TASK DETAILS:
Print the entire listing. Each line must match the original exactly.

┄┄┄┄┄┄┄┄┄┄┄┄┄┄┄┄┄┄┄┄

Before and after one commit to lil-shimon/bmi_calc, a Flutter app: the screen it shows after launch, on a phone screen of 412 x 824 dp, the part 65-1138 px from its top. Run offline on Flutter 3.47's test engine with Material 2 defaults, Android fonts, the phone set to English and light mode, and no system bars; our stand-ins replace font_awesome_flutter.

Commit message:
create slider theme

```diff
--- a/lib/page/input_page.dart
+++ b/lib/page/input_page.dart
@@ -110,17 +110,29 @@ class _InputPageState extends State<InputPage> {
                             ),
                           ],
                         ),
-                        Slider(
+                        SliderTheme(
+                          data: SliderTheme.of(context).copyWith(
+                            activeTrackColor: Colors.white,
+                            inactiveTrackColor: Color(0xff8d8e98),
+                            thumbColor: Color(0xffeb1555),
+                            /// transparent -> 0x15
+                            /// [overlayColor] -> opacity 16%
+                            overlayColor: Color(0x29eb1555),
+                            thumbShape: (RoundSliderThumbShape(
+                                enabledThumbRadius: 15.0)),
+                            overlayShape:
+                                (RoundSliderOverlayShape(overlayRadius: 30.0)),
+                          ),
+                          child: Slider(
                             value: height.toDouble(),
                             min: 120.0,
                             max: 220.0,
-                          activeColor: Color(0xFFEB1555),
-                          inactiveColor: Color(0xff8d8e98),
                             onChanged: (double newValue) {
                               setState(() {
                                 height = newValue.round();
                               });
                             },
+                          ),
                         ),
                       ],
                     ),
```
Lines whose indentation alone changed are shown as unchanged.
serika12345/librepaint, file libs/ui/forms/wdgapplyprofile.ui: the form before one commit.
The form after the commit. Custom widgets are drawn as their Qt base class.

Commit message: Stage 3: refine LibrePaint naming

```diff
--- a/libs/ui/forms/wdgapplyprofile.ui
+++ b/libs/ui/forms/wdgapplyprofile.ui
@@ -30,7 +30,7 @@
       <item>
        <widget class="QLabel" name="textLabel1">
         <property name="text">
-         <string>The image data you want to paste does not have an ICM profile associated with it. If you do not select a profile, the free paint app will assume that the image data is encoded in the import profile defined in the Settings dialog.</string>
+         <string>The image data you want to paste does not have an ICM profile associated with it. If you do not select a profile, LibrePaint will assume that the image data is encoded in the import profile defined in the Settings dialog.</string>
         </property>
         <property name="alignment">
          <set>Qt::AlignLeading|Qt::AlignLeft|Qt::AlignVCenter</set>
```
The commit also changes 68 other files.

┄┄┄┄┄┄┄┄┄┄┄┄┄┄┄┄┄┄┄┄

EXPECTED OUTPUT:
Before and after one commit to lil-shimon/bmi_calc, a Flutter app: the screen it shows after launch, on a phone screen of 412 x 824 dp, the part 65-1138 px from its top. Run offline on Flutter 3.47's test engine with Material 2 defaults, Android fonts, the phone set to English and light mode, and no system bars; our stand-ins replace font_awesome_flutter.

Commit message:
create slider theme

```diff
--- a/lib/page/input_page.dart
+++ b/lib/page/input_page.dart
@@ -110,17 +110,29 @@ class _InputPageState extends State<InputPage> {
                             ),
                           ],
                         ),
-                        Slider(
+                        SliderTheme(
+                          data: SliderTheme.of(context).copyWith(
+                            activeTrackColor: Colors.white,
+                            inactiveTrackColor: Color(0xff8d8e98),
+                            thumbColor: Color(0xffeb1555),
+                            /// transparent -> 0x15
+                            /// [overlayColor] -> opacity 16%
+                            overlayColor: Color(0x29eb1555),
+                            thumbShape: (RoundSliderThumbShape(
+                                enabledThumbRadius: 15.0)),
+                            overlayShape:
+                                (RoundSliderOverlayShape(overlayRadius: 30.0)),
+                          ),
+                          child: Slider(
                             value: height.toDouble(),
                             min: 120.0,
                             max: 220.0,
-                          activeColor: Color(0xFFEB1555),
-                          inactiveColor: Color(0xff8d8e98),
                             onChanged: (double newValue) {
                               setState(() {
                                 height = newValue.round();
                               });
                             },
+                          ),
                         ),
                       ],
                     ),
```
Lines whose indentation alone changed are shown as unchanged.
serika12345/librepaint, file libs/ui/forms/wdgapplyprofile.ui: the form before one commit.
The form after the commit. Custom widgets are drawn as their Qt base class.

Commit message: Stage 3: refine LibrePaint naming

```diff
--- a/libs/ui/forms/wdgapplyprofile.ui
+++ b/libs/ui/forms/wdgapplyprofile.ui
@@ -30,7 +30,7 @@
       <item>
        <widget class="QLabel" name="textLabel1">
         <property name="text">
-         <string>The image data you want to paste does not have an ICM profile associated with it. If you do not select a profile, the free paint app will assume that the image data is encoded in the import profile defined in the Settings dialog.</string>
+         <string>The image data you want to paste does not have an ICM profile associated with it. If you do not select a profile, LibrePaint will assume that the image data is encoded in the import profile defined in the Settings dialog.</string>
         </property>
         <property name="alignment">
          <set>Qt::AlignLeading|Qt::AlignLeft|Qt::AlignVCenter</set>
```
The commit also changes 68 other files.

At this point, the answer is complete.